**Work request**
Repeat the data that follows, word for word, without the images.

Web page revision data
········

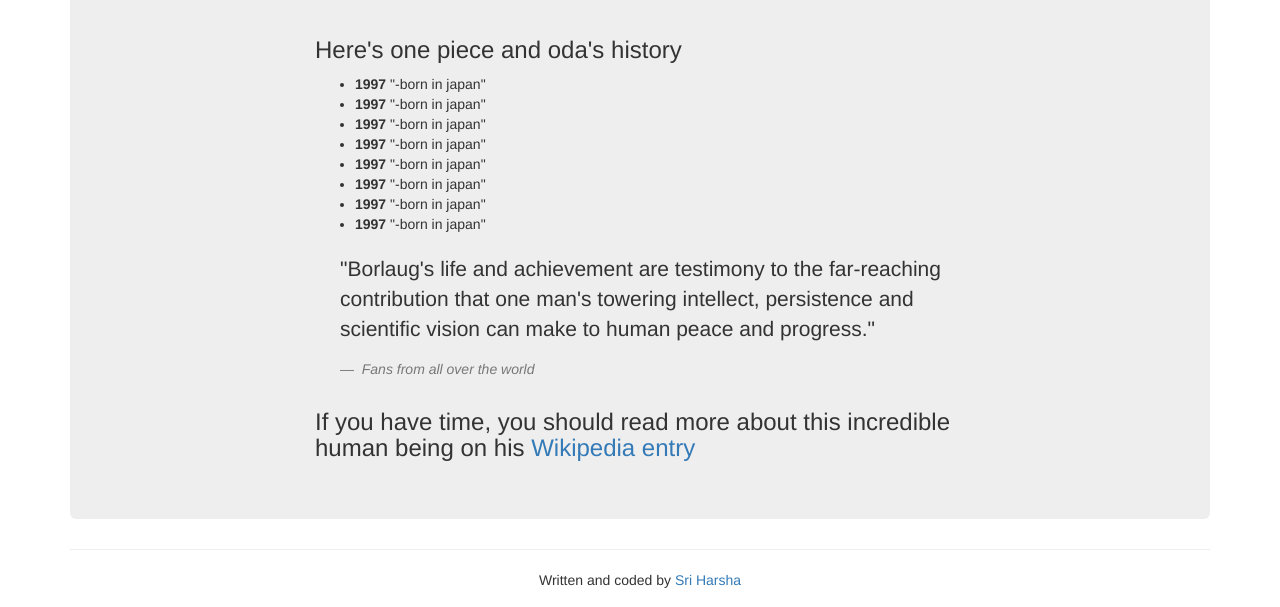
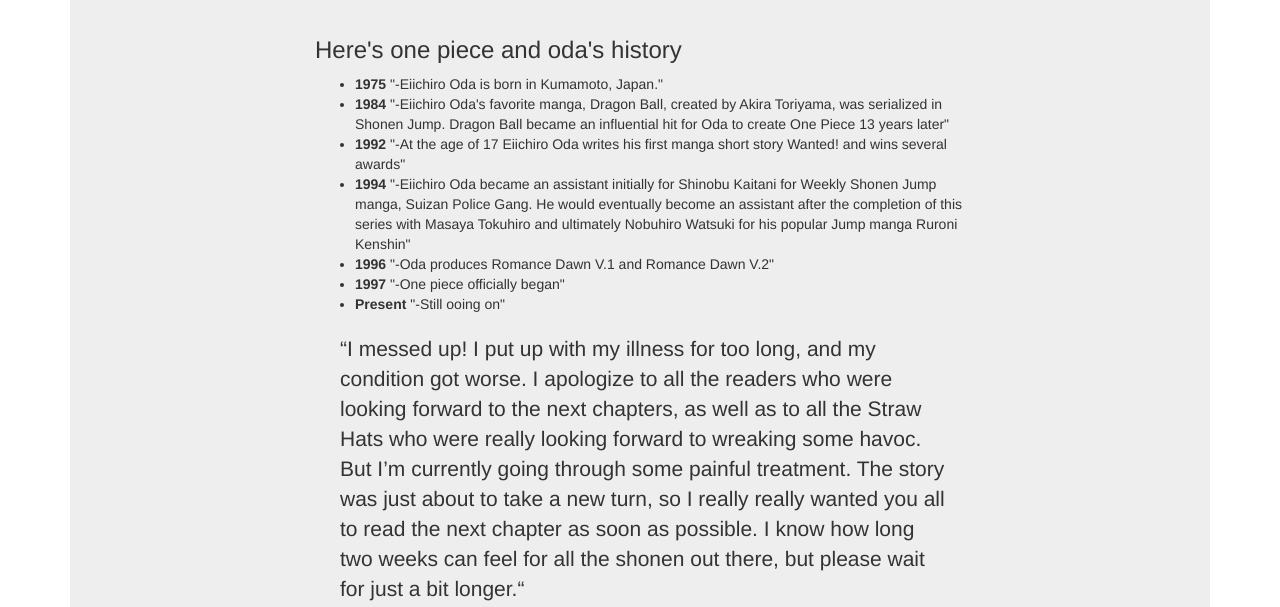
Before and after one commit to harsha444/FCC-tribute_page, a plain HTML site: page index.html in a window 1280 px wide. Shown: the part 626-1233 px from the top of the page. Drawn offline with nearby package versions, Linux system fonts and the light colour scheme.

Commit message:
[MODIFY] details

```diff
--- a/index.html
+++ b/index.html
@@ -34,34 +34,31 @@
                         <h3>Here's one piece and oda's history</h3>
                         <ul>
                             <li>
-                                <strong>1997</strong> "-born in japan"
+                                <strong>1975</strong> "-Eiichiro Oda is born in Kumamoto, Japan."
                             </li>
                             <li>
-                                <strong>1997</strong> "-born in japan"
+                                <strong>1984</strong> "-Eiichiro Oda's favorite manga, Dragon Ball, created by Akira Toriyama, was serialized in Shonen Jump. Dragon Ball became an influential hit for Oda to create One Piece 13 years later"
                             </li>
                             <li>
-                                <strong>1997</strong> "-born in japan"
+                                <strong>1992</strong> "-At the age of 17 Eiichiro Oda writes his first manga short story Wanted! and wins several awards"
                             </li>
                             <li>
-                                <strong>1997</strong> "-born in japan"
+                                <strong>1994</strong> "-Eiichiro Oda became an assistant initially for Shinobu Kaitani for Weekly Shonen Jump manga, Suizan Police Gang. He would eventually become an assistant after the completion of this series with Masaya Tokuhiro and ultimately Nobuhiro Watsuki for his popular Jump manga Ruroni Kenshin"
                             </li>
                             <li>
-                                <strong>1997</strong> "-born in japan"
+                                <strong>1996</strong> "-Oda produces Romance Dawn V.1 and Romance Dawn V.2"
                             </li>
                             <li>
-                                <strong>1997</strong> "-born in japan"
+                                <strong>1997</strong> "-One piece officially began"
                             </li>
                             <li>
-                                <strong>1997</strong> "-born in japan"
-                            </li>
-                            <li>
-                                <strong>1997</strong> "-born in japan"
+                                <strong>Present</strong> "-Still ooing on"
                             </li>
                         </ul>
                         <blockquote>
-                            <p>"Borlaug's life and achievement are testimony to the far-reaching contribution that one man's towering intellect, persistence and scientific vision can make to human peace and progress."</p>
+                            <p>“I messed up! I put up with my illness for too long, and my condition got worse. I apologize to all the readers who were looking forward to the next chapters, as well as to all the Straw Hats who were really looking forward to wreaking some havoc. But I’m currently going through some painful treatment. The story was just about to take a new turn, so I really really wanted you all to read the next chapter as soon as possible. I know how long two weeks can feel for all the shonen out there, but please wait for just a bit longer.“</p>
                             <footer>
-                                <cite>Fans from all over the world</cite>
+                                <cite>Oda in hospital</cite>
                             </footer>
                         </blockquote>
                         <h3>
```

········

**Response for this exercise**
Before and after one commit to harsha444/FCC-tribute_page, a plain HTML site: page index.html in a window 1280 px wide. Shown: the part 626-1233 px from the top of the page. Drawn offline with nearby package versions, Linux system fonts and the light colour scheme.

Commit message:
[MODIFY] details

```diff
--- a/index.html
+++ b/index.html
@@ -34,34 +34,31 @@
                         <h3>Here's one piece and oda's history</h3>
                         <ul>
                             <li>
-                                <strong>1997</strong> "-born in japan"
+                                <strong>1975</strong> "-Eiichiro Oda is born in Kumamoto, Japan."
                             </li>
                             <li>
-                                <strong>1997</strong> "-born in japan"
+                                <strong>1984</strong> "-Eiichiro Oda's favorite manga, Dragon Ball, created by Akira Toriyama, was serialized in Shonen Jump. Dragon Ball became an influential hit for Oda to create One Piece 13 years later"
                             </li>
                             <li>
-                                <strong>1997</strong> "-born in japan"
+                                <strong>1992</strong> "-At the age of 17 Eiichiro Oda writes his first manga short story Wanted! and wins several awards"
                             </li>
                             <li>
-                                <strong>1997</strong> "-born in japan"
+                                <strong>1994</strong> "-Eiichiro Oda became an assistant initially for Shinobu Kaitani for Weekly Shonen Jump manga, Suizan Police Gang. He would eventually become an assistant after the completion of this series with Masaya Tokuhiro and ultimately Nobuhiro Watsuki for his popular Jump manga Ruroni Kenshin"
                             </li>
                             <li>
-                                <strong>1997</strong> "-born in japan"
+                                <strong>1996</strong> "-Oda produces Romance Dawn V.1 and Romance Dawn V.2"
                             </li>
                             <li>
-                                <strong>1997</strong> "-born in japan"
+                                <strong>1997</strong> "-One piece officially began"
                             </li>
                             <li>
-                                <strong>1997</strong> "-born in japan"
-                            </li>
-                            <li>
-                                <strong>1997</strong> "-born in japan"
+                                <strong>Present</strong> "-Still ooing on"
                             </li>
                         </ul>
                         <blockquote>
-                            <p>"Borlaug's life and achievement are testimony to the far-reaching contribution that one man's towering intellect, persistence and scientific vision can make to human peace and progress."</p>
+                            <p>“I messed up! I put up with my illness for too long, and my condition got worse. I apologize to all the readers who were looking forward to the next chapters, as well as to all the Straw Hats who were really looking forward to wreaking some havoc. But I’m currently going through some painful treatment. The story was just about to take a new turn, so I really really wanted you all to read the next chapter as soon as possible. I know how long two weeks can feel for all the shonen out there, but please wait for just a bit longer.“</p>
                             <footer>
-                                <cite>Fans from all over the world</cite>
+                                <cite>Oda in hospital</cite>
                             </footer>
                         </blockquote>
                         <h3>
```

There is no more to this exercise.